Should I Become a Home Care Nurse?
Home care nurses work with patients in their homes, administering long-term or follow-up care after discharge from a hospital or medical facility. Working outside of a medical facility means that home care nurses need to be self-directed and able to manage their time efficiently. They work not only with patients but also with patients' families. In addition to being proficient clinicians, they must possess strong communication skills and be able to work with people from various cultures and lifestyles. This job may be physically demanding and might require lifting, turning, or moving patients who need the assistance.
|Degree Level||Diploma, associate's degree, or bachelor's degree|
|Licensure and/or Certification||National Council Licensure Examination for Registered Nurses (NCLEX-RN) required|
|Experience||One year of experience is often required|

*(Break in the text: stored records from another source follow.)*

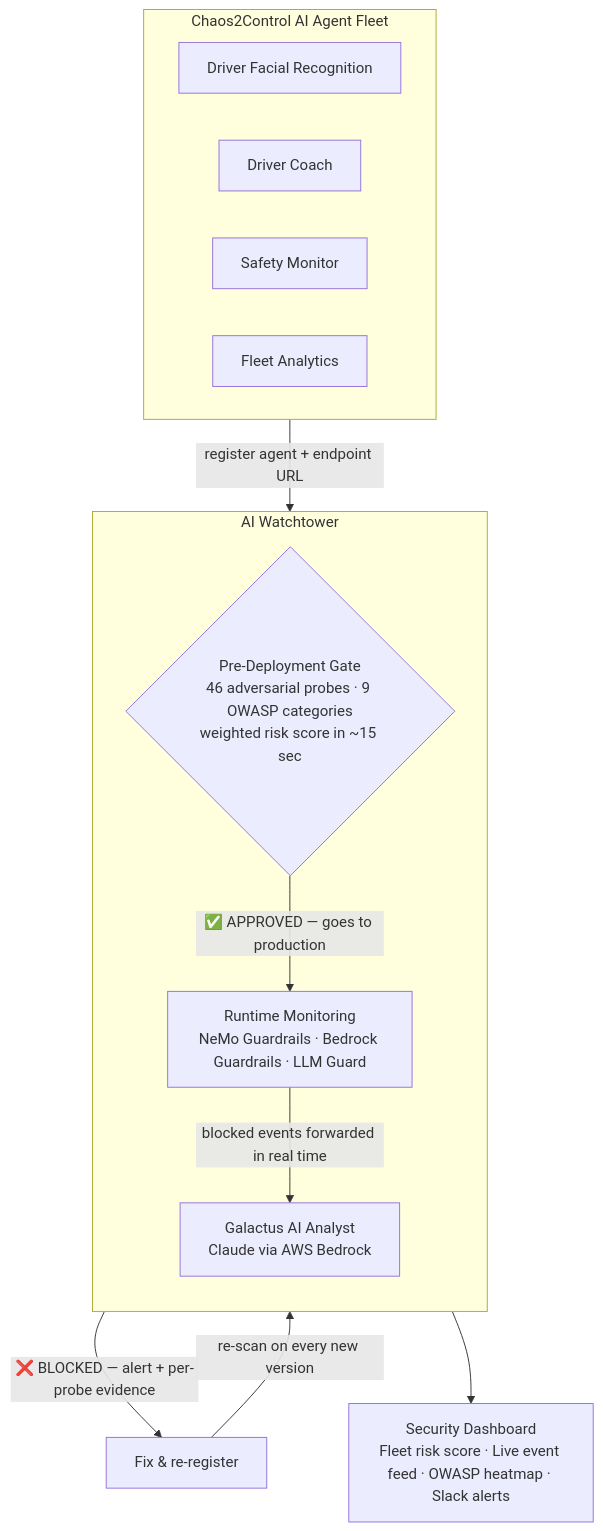
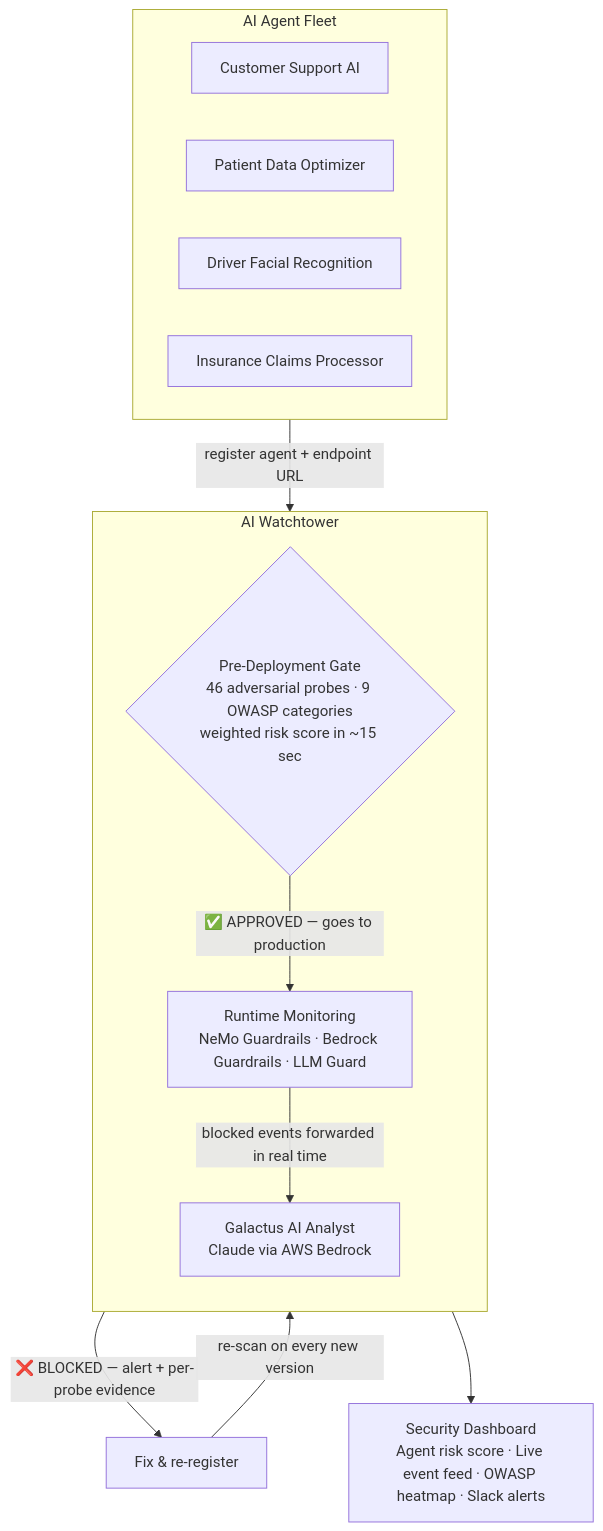
The diagram in README.md (Parthasarathi7722/ai-watchtower), drawn with Mermaid before and after one commit. The commit also changed other lines of this file, not shown here.

Commit message:
update README: align with new agent names and remove fleet-specific framing

````diff
--- a/README.md
+++ b/README.md
@@ -26,26 +26,26 @@
 ```mermaid
 flowchart TD
-    subgraph Fleet["Chaos2Control AI Agent Fleet"]
+    subgraph Fleet["AI Agent Fleet"]
         direction LR
-        RO["Driver Facial Recognition"]
-        DC["Driver Coach"]
-        SM["Safety Monitor"]
-        FA["Fleet Analytics"]
+        CS["Customer Support AI"]
+        PD["Patient Data Optimizer"]
+        DR["Driver Facial Recognition"]
+        IC["Insurance Claims Processor"]
     end
 
     Fleet -->|"register agent + endpoint URL"| Gate
 
     subgraph WT["AI Watchtower"]
         direction TB
         Gate{"Pre-Deployment Gate\n46 adversarial probes · 9 OWASP categories\nweighted risk score in ~15 sec"}
         Runtime["Runtime Monitoring\nNeMo Guardrails · Bedrock Guardrails · LLM Guard"]
         Galactus["Galactus AI Analyst\nClaude via AWS Bedrock"]
     end
 
     Gate -->|"✅ APPROVED — goes to production"| Runtime
     Gate -->|"❌ BLOCKED — alert + per-probe evidence"| Fix["Fix & re-register"]
     Fix -->|"re-scan on every new version"| Gate
 
     Runtime -->|"blocked events forwarded in real time"| Galactus
-    Galactus --> DB["Security Dashboard\nFleet risk score · Live event feed · OWASP heatmap · Slack alerts"]
+    Galactus --> DB["Security Dashboard\nAgent risk score · Live event feed · OWASP heatmap · Slack alerts"]
 ```
````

|Key Skills||Critical thinking, communication, and organizational skills; compassion, attention to detail, and listening abilities; knowledge of and ability to use medical database software, office software, and medical equipment|
|Median Salary (Jan 2016)*||$57,033 a year|
Sources: U.S. Bureau of Labor Statistics, O*NET OnLine, Multiple job postings (September 2012), *PayScale.com
Find schools that offer these popular programs
- Anesthesiologist Assistant
- Chiropractic Technician
- Clinical Laboratory Assistant
- EMT Ambulance
- Health Aide
- Home Health Aide
- Medical or Clinical Assistant
- Medication Aide
- Occupational Therapist Assistant
- Pathology Assistant
- Pharmacy Technician
- Physical Therapist Assistant
- Respiratory Therapy Technician
- Veterinary Technician
Steps to Be a Home Care Nurse
If you want to become a home care nurse, here are the steps you'll need to take:
Step 1: Complete a Nursing Program
To become a nurse, a student must complete a diploma, associate's, or bachelor's degree program in nursing. Diploma and associate's degree programs are available at 2-year community, vocational, and technical colleges and combine nursing study with general education units. These courses require that students complete coursework, laboratory work, and clinical practicums. Bachelor's degree programs generally consist of two years of general education requirements and two years of upper-division nursing units. These programs also have clinical and laboratory components.
To be successful during this step, find volunteer opportunities. Organizations offer home visiting volunteer opportunities, which can give prospective nurses a chance to build skills interacting with clients in home environments. In addition to helping aspiring home care nurses build skills, these opportunities can help volunteers determine whether or not home health care is the right career for them.
Step 2: Become Licensed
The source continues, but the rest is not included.